*Work instruction*. Every line below is to be copied exactly, with the pictures left out.

*Task data*.
-----
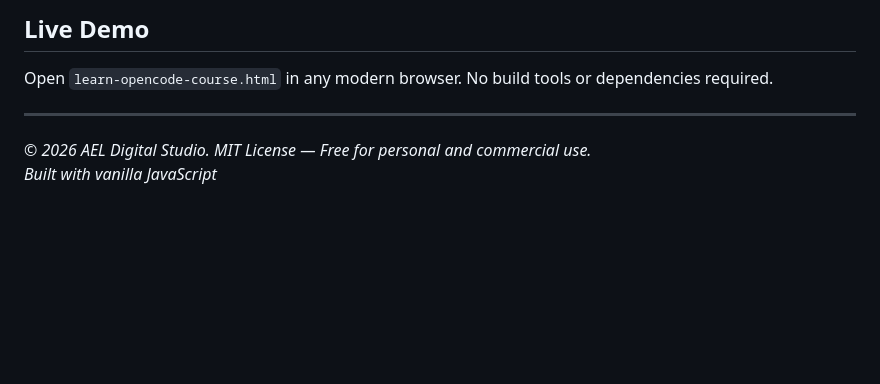
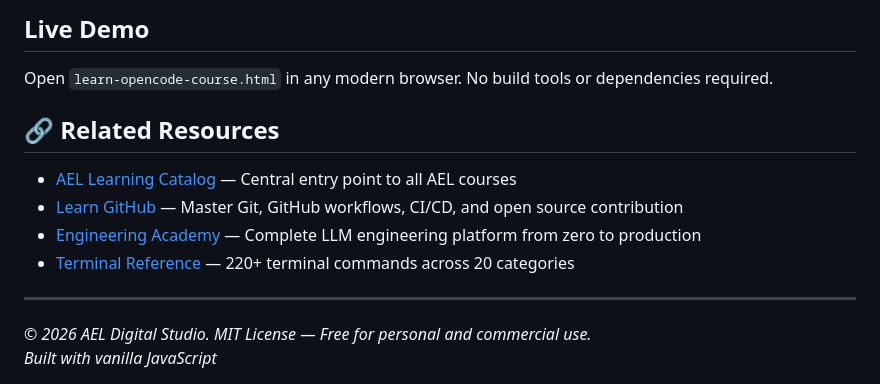
Before and after one commit to aymanelmasryael/ael-learn-opencode-course, a Markdown page: README.md, the part around the change. GitHub-like rendering; blank space fills up the shorter version.

Commit message:
Add cross-linking to AEL Learning Catalog (#3)
Co-authored-by: ayman elmasry <info@aymanelmasry.com>

```diff
--- a/README.md
+++ b/README.md
@@ -103,6 +103,13 @@ Font Sans: -apple-system, BlinkMacSystemFont, 'Segoe UI', system-ui
 
 Open `learn-opencode-course.html` in any modern browser. No build tools or dependencies required.
 
+## 🔗 Related Resources
+
+- [AEL Learning Catalog](https://github.com/aymanelmasryael/ael-learning-catalog) — Central entry point to all AEL courses
+- [Learn GitHub](https://github.com/aymanelmasryael/ael-learn-github-course) — Master Git, GitHub workflows, CI/CD, and open source contribution
+- [Engineering Academy](https://github.com/aymanelmasryael/ael-engineering-academy) — Complete LLM engineering platform from zero to production
+- [Terminal Reference](https://github.com/aymanelmasryael/ael-terminal-engineering-reference-2026) — 220+ terminal commands across 20 categories
+
 ---
 
 *© 2026 AEL Digital Studio. MIT License — Free for personal and commercial use.*
```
-----
*Response area*.
Before and after one commit to aymanelmasryael/ael-learn-opencode-course, a Markdown page: README.md, the part around the change. GitHub-like rendering; blank space fills up the shorter version.

Commit message:
Add cross-linking to AEL Learning Catalog (#3)
Co-authored-by: ayman elmasry <info@aymanelmasry.com>

```diff
--- a/README.md
+++ b/README.md
@@ -103,6 +103,13 @@ Font Sans: -apple-system, BlinkMacSystemFont, 'Segoe UI', system-ui
 
 Open `learn-opencode-course.html` in any modern browser. No build tools or dependencies required.
 
+## 🔗 Related Resources
+
+- [AEL Learning Catalog](https://github.com/aymanelmasryael/ael-learning-catalog) — Central entry point to all AEL courses
+- [Learn GitHub](https://github.com/aymanelmasryael/ael-learn-github-course) — Master Git, GitHub workflows, CI/CD, and open source contribution
+- [Engineering Academy](https://github.com/aymanelmasryael/ael-engineering-academy) — Complete LLM engineering platform from zero to production
+- [Terminal Reference](https://github.com/aymanelmasryael/ael-terminal-engineering-reference-2026) — 220+ terminal commands across 20 categories
+
 ---
 
 *© 2026 AEL Digital Studio. MIT License — Free for personal and commercial use.*
```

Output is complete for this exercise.